diaphone (plural diaphones)

  1. A kind of organ pipe.
  2. A sound signal which produces sound by means of a slotted piston moved back and forth by compressed air.

Etymology 2[edit]

Dia(lect) + phone


diaphone (plural diaphones)

  1. (phonology) A particular dialectal variant of a phoneme.
  2. (phonology) All the dialectal variants of a phoneme, considered as a whole.
Related terms[edit]

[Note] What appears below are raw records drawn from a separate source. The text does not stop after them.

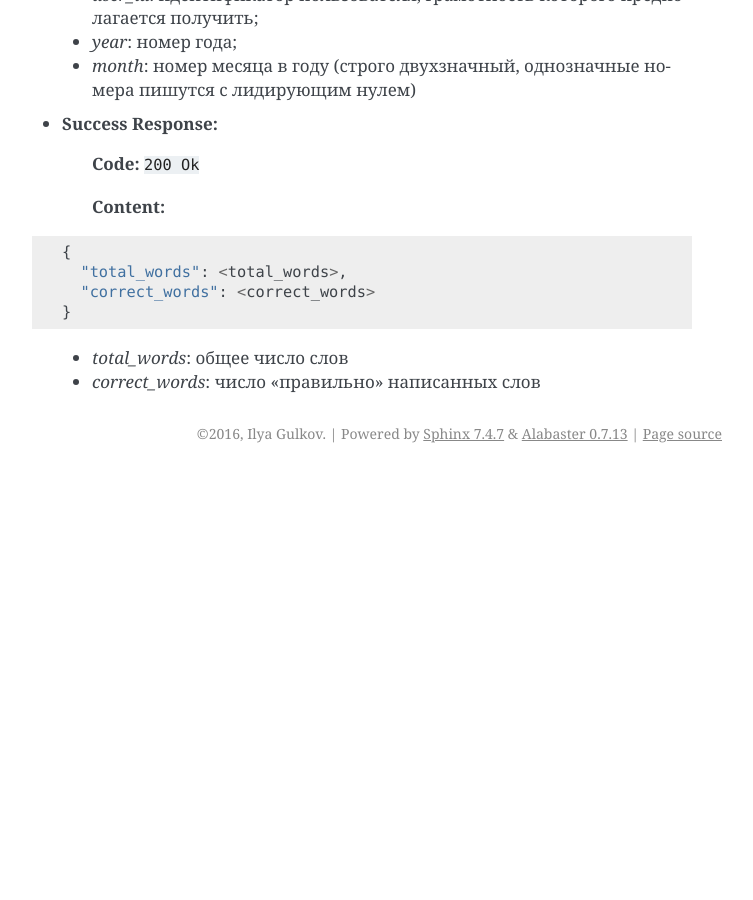
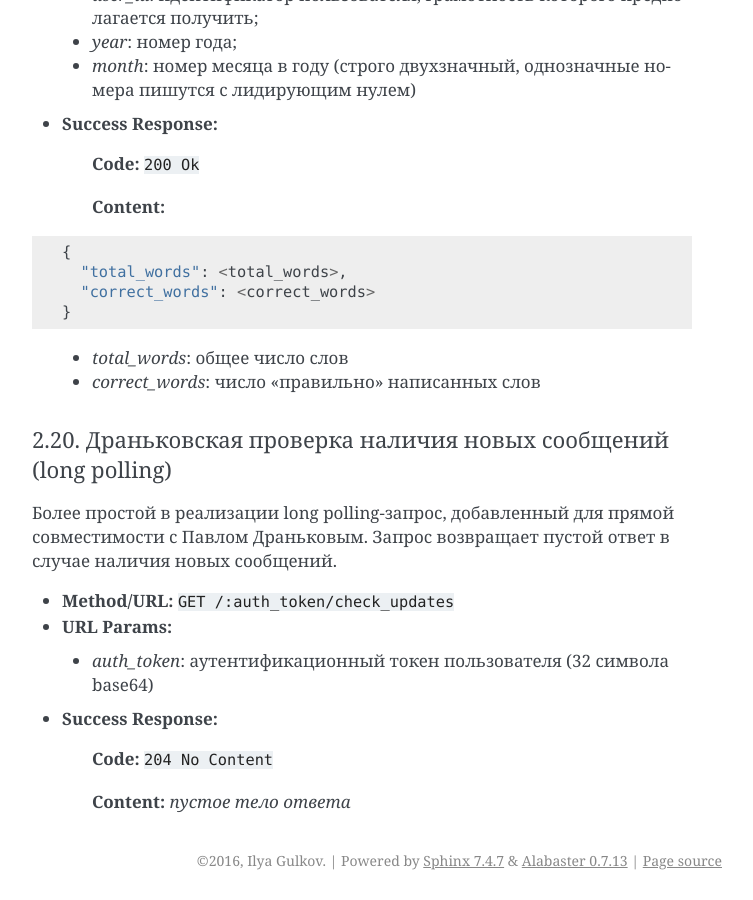
Before and after one commit to frnkySila/batya-api, a Sphinx documentation site: the page built from docs/source/index.rst, in a window 1280 px wide and 900 px high, scrolled down 14028 px. Shown: the whole window, without its empty margins (388-1141 px from the left). Built offline with Sphinx 7.4.7, drawn with Linux system fonts in a browser that asks for light colours; before the commit the page ends 14501 px from its top, so only the background shows below that; some of the changed text lies outside the part shown.

Commit message:
Добавил запрос 2.20 проверки наличия новых сообщений

```diff
--- a/docs/source/index.rst
+++ b/docs/source/index.rst
@@ -685,3 +685,20 @@ dialog_id     :code:`conference_id | username`
 
     * *total_words*: общее число слов
     * *correct_words*: число "правильно" написанных слов
+
+2.20. Драньковская проверка наличия новых сообщений (long polling)
+~~~~~~~~~~~~~~~~~~~~~~~~~~~~~~~~~~~~~~~~~~~~~~~~~~~~~~~~~~~~~~~~~~
+
+Более простой в реализации long polling-запрос, добавленный для прямой совместимости с Павлом Драньковым. Запрос возвращает пустой ответ в случае наличия новых сообщений.
+
+* **Method/URL:** :code:`GET /:auth_token/check_updates`
+
+*  **URL Params:**
+
+  * *auth_token*: аутентификационный токен пользователя (32 символа base64)
+
+* **Success Response:**
+
+      **Code:** :code:`204 No Content`
+
+      **Content:** *пустое тело ответа*
```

  • 1929: F. W. Taylor, the Orthography of African Languages (in Journal of the Royal African Society)
    I may read “gas” as “gas,” and you as “gahs”; you may say “aspect” and I may say “ahspect.” Such diaphones, as they are called in phonetics, must always be spelled in but one way only;
  • 1930: Practical Orthography of African Languages
    The term Diaphone is used to denote a normal sound together with the variants of it heard from different speakers of the same language.
  • 1932: Daniel Jones, Outline of English Phonetics
    The term diaphone is used to denote a sound used by one group of speakers together with other sounds which replace it in the pronunciation of other speakers.
  • 1950: Daniel Jones, The Phoneme
    Overlapping of diaphones is ... especially liable to happen when a sound lies near the limit of a diaphonic ‘area’.
  • 1953: William J. Entwistle, Aspects of Language
    The diaphones are also found in the speech of a single individual.
  • 1961: Hans Kurath and Raven McDavid, The Pronunciation of English in Atlantic States
    The regional and social dissemination of the diaphones of stressed vowels.